#### Annual Physics Recital

##### Apr 18, 2015 · 4:30 p.m.– 6:00 p.m. · Taplin Auditorium

#### Special Event - Physics Recital

##### Apr 18, 2015 · 6:00 p.m.– 8:00 p.m. · Taplin Auditorium

#### Condensed Matter Seminar, Joel Moore, UC, Berkeley, TBA

##### Apr 20, 2015 · 1:15 p.m.– 2:30 p.m. · PCTS Seminar Room

TBA

#### High Energy Theory Seminar- Itzhak Bars, University of Southern CA - TBA

##### Apr 20, 2015 · 2:30 p.m.– 3:30 p.m. · TBD

#### High Energy Theory Seminar - Filippo Passerini, Princeton University and Ecole Normale Supérieure - TBA

##### Apr 24, 2015 · 1:45 p.m.– 3:00 p.m. · TBD

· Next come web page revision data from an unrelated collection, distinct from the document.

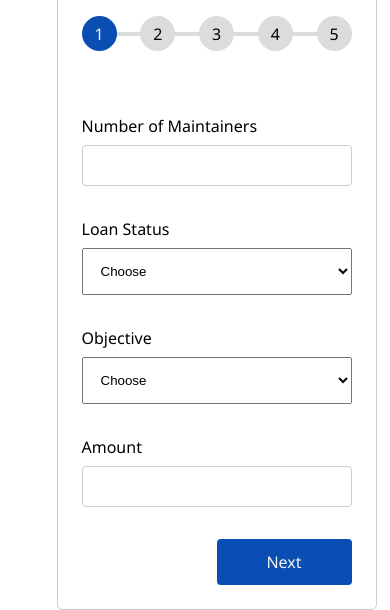
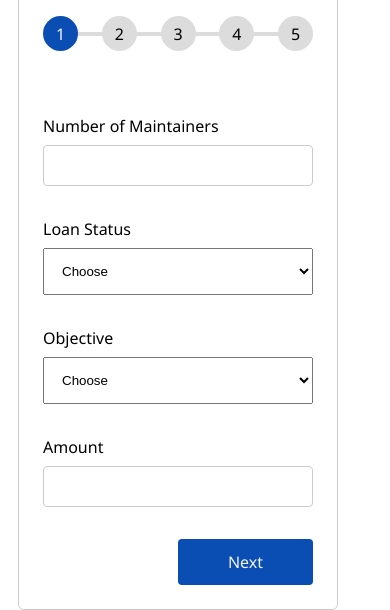
Before and after one commit to Hjiwnain/Website_Hack, a website: page public/register.html in a window 390 px wide. Shown: the part 490-1100 px from the top of the page. Drawn offline with Linux system fonts and the light colour scheme.

Commit message:
Update register.css

```diff
--- a/public/register.css
+++ b/public/register.css
@@ -184,6 +184,7 @@ input {
     border: 1px solid #ccc;
     border-radius: 0.35rem;
     padding: 1.5rem;
+    margin-right: 95px;
   }
   .form-img img{
     width: 300px;
```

#### High Energy Theory Seminar IAS - Neal Weiner, New York University - TBA

##### Apr 27, 2015 · 2:30 p.m.– 3:30 p.m. · Bloomberg Lecture Hall - Institute for Advanced Study

#### 40th annual Donald Hamilton Lecture: Deborah Jin, University of Colorado; "Fun with Ultracold Atoms"

##### Apr 30, 2015 · 8:00 p.m.– 9:30 p.m. · McDonnell A02

Experiments with ultracold gases are among the coldest experiments in the world. I will discuss experiments where we are exploring quantum behavior in a gas of atoms cooled to temperatures near absolute zero. The talk will touch upon topics such as temperature, quantum mechanics, and superconductivity.

#### Condensed Matter Seminar, Inna Vishnik, MIT, ""Ultrafast dynamics in correlated electron systems"

##### May 4, 2015 · 1:15 p.m.– 2:30 p.m. · PCTS Seminar Room

TBA